Indeed, although the election of Bill Clinton in 1992 had delighted supporters of the arts who assumed that he would be a staunch defender of the agency, their confidence was somewhat misplaced. His naming of Jane Alexander as chairman was a shrewd political move; herself an artist, she was also a charming and personable woman who could elicit greater public sympathy than would a combative champion of free speech. But her job was to strip the NEA of any radical taint, and for this, as her inadvertently revealing memoir shows (Command Performance: An Actress in the Theater of Politics), her earnest ineptitude made her the right person. Apart from the occasional slip—a lesbian artist in Santa Monica used NEA funding to perform “Sex with Newt Gingrich’s Mother”—Alexander charmed enough congressmen to take the wind out of the sails of the agency’s more extreme opponents. Nevertheless, the Republican majority in both houses managed to put through a punitive cut of the $162-million budget by 40 percent and a reduction of its staff from 279 to 148. (In recent years, the budget has slowly crept up, but it still remains well below its 1992 peak.)
If, moreover, Alexander’s foxhole strategy ultimately saved the agency, her victory was achieved at the cost of dumbing it down, or perhaps I should say dumbing it down further. In Partisan Review, Edith Kurzweil lamented that Alexander had turned the NEA into “the National Endowment for the Arts and Crafts.” But in fact the NEA had long since ceased being an instrument for discerning artistic excellence, if it ever had been. As Joseph Epstein, like Lipman a veteran of the NEA’s advisory council, would report in COMMENTARY (“What to Do About the Arts,” April 1995), aesthetic concerns seemed no more welcome at the NEA than in a 17th-century Puritan meeting house:
Mediocrity, the question of what may be called quality control, was rarely discussed during my time at the NEA. It could not be. Most NEA panelists believed in encouraging the putatively disadvantaged more than they believed in art itself, and this made them prey to the grim logic of affirmative action. . . . Add to this the assumption that artists themselves were members of a downtrodden minority group, as “entitled” to their grants as other supposed victims. And then toss in plain old-fashioned politics in the form of congressmen and members of the council who wanted to make sure that, say, Florida and Colorado got their share of grants.
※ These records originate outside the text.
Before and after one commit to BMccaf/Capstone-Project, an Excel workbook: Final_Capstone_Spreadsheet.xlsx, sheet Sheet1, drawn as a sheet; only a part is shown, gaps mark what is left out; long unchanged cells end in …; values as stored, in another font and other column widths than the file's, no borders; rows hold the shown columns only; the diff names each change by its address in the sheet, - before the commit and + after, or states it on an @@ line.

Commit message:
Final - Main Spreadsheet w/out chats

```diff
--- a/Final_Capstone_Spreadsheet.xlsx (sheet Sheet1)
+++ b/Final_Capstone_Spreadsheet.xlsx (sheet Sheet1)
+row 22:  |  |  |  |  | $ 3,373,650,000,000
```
What we had was a fine recipe for spreading artistic mediocrity across the country.
Tellingly, neither the arts community itself nor its liberal constituency has ever defended the NEA on grounds of aesthetic merit. The arguments made on its behalf invariably boil down to a simple proposition: what is good for the arts community—that is, those who make art, exhibit it, and write about it—is perforce good for art. But is it? Operating on a similar principle, the Dutch government in the 1950’s began vigorously buying up works of art as a form of social welfare, making its purchases on the basis of an artist’s financial status rather than the quality of his work. In theory there should have been no limit to so enlightened a policy; but there was. In 1991, its warehouses filled to capacity, the government ran out of space, and had to undertake the embarrassing task of selling or giving away 215,000 unwanted sculptures, paintings, and prints.
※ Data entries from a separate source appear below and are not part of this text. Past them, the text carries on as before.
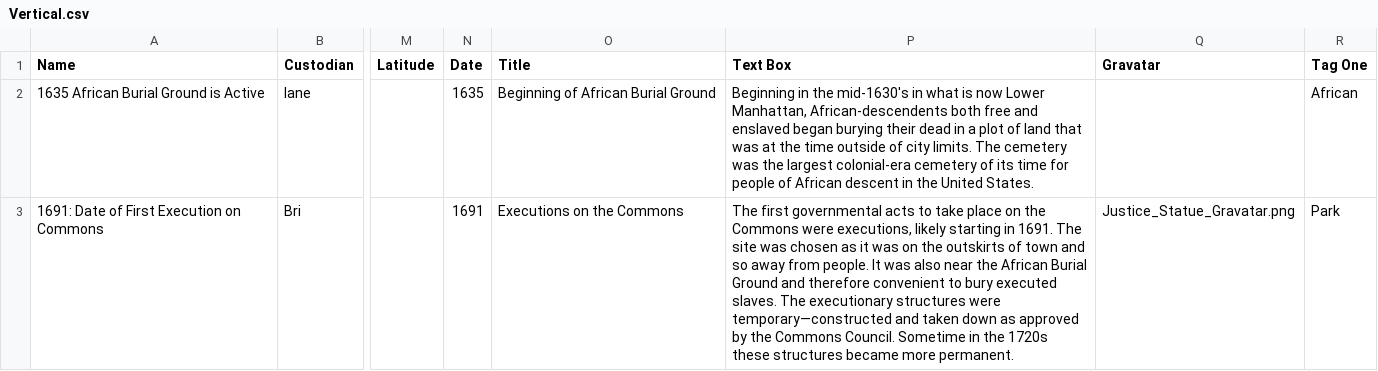
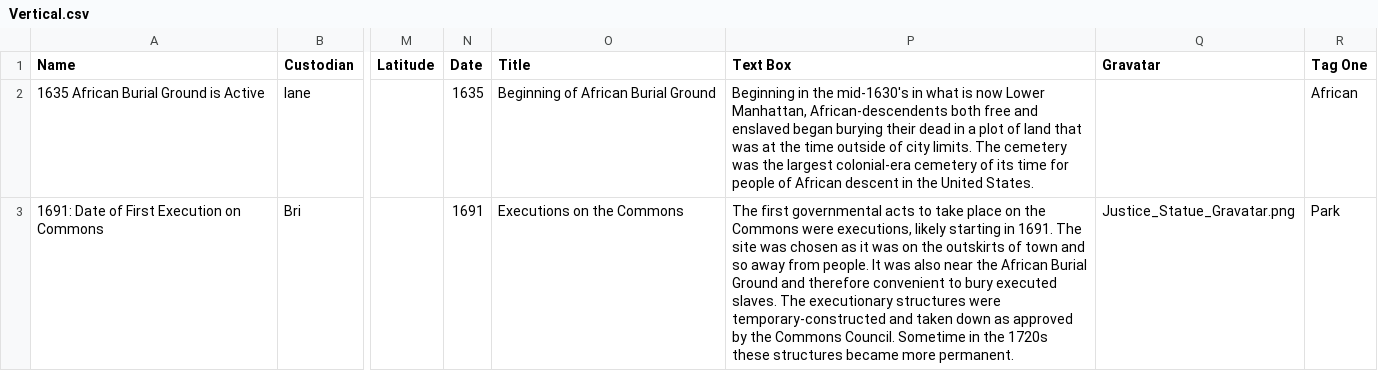
Before and after one commit to mappingcemeteries/mapping-cemeteries, a CSV file: public/Vertical.csv, drawn as a sheet; only a part is shown, gaps mark what is left out; the diff covers the shown part only; the diff names each change by its address in the sheet, - before the commit and + after, or states it on an @@ line.

```diff
--- a/public/Vertical.csv
+++ b/public/Vertical.csv
-P3 (Text Box): …structures were temporary—constructed and taken…
+P3 (Text Box): …structures were temporary-constructed and taken…
```
Also changed, not shown: 2 edited cells elsewhere in this file, 2 other files.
The lesson should be obvious enough: superior works of art cannot be summoned on command, and certainly not by committees. Some years ago the cultural critic Camille Paglia proposed the establishment of a national endowment for rock and roll—an indigenous form of American art that was, she argued, as influential on the international scene as jazz music and whose contemporary creators were therefore by definition worthy of government support and encouragement. But Paglia’s piece, which appeared in the New York Times, showed precisely why such national endowments will always flounder when it comes to the production of new art.
Whatever one thinks of American rock and roll as an art form, its emergence in the 1950’s benefited from a concatenation of large social forces: the prosperity of the period, the northward migration of rural Southern blacks in previous decades, the social liberation made possible by the automobile, the relaxed mores of a postwar culture. The alignment of these forces with artistic ideas gave a peculiar urgency to the new popular music, but when the forces petered out over the next two decades, the music ceased to be so resonant (which may be why my students still listen to the rock and roll of the 1960’s). At no step in this process could government intervention have helped; can one imagine Elvis Presley applying for a grant, or getting one?
One might object that rock and roll is hardly great art; but the story of American jazz is much the same, a story of large social and cultural forces converging at a single point. As with rock and roll, it is difficult to imagine how government guidance might have accelerated the process that resulted in jazz music, but quite easy to see how it might have hindered it, if only by bestowing upon jazz the unwarranted status of officially sanctioned art. In the end, energetic government support of new art will tend only to magnify already existing tendencies and ignore the truly innovative ones (much as the official French art apparatus ignored Impressionism in its day).
This is not to say that government support does harm across the board. The question always is: support for what? In the case of the performing arts, which depend on an unbroken living tradition that is passed on collectively, it can do much good. The audiences for music and dance have long been graying (perhaps whitening is now the better term), and there is much concern that they will vanish within a generation’s time. Here, the role of the NEA would not be to create but rather to preserve or, if it comes to that, to “cocoon” art by means of a holding action: for instance, subsidizing classical orchestras and ballet companies so as to maintain a cadre of professionals who will keep alive what would otherwise become a dead language. As it happens, this is precisely the area where the NEA record has historically been brightest.
Another proper area of public action is the precipitous decline in recreational reading on the part of young Americans, a decline with not only cultural ramifications but ominous practical ones—including the future ability of the American labor force to read and write reports, interpret instructions, and analyze problems verbally. Even at the risk of falling prey to an instrumental view of the arts, one would do well to support the NEA’s recent focus on studying the condition of American literacy and instituting programs for advancing it.
For obvious political reasons, the NEA is not about to be abolished in the near future. That being the case, why should it not devote itself to those things that it can do—and remove itself from those activities, like choosing which trends to embrace in contemporary art, in which it is unfit to judge?
To be sure, the NEA no longer provides direct grants to contemporary artists, and now supports them only indirectly, insulated by several layers of bureaucracy. But this further increases administrative costs and diminishes the percentage of the NEA budget that actually reaches performers and artists. A better solution would be a blanket decision to support no contemporary work whatsoever. Something like that was behind William F. Buckley, Jr.’s proposal in 1989 that no NEA funds go toward subsidizing “any putative work of art under 50 years old.” This, Buckley explained, “would distinguish the Rodins from the Mapplethorpes.”
Perhaps in 50 years we will come to recognize Mapplethorpe as a Rodin; perhaps not. In either case, the 50-year rule would permit the dust and clutter of current events to settle, and in the meantime enable the NEA better to steward America’s artistic patrimony by supporting museums, exhibitions, and performances of works validated by the cumulative consensus of time. This alone could help mend the breach between the American public and its arts community, not to mention the tragic and unnecessary division of Right and Left over what should properly be the legacy of us all.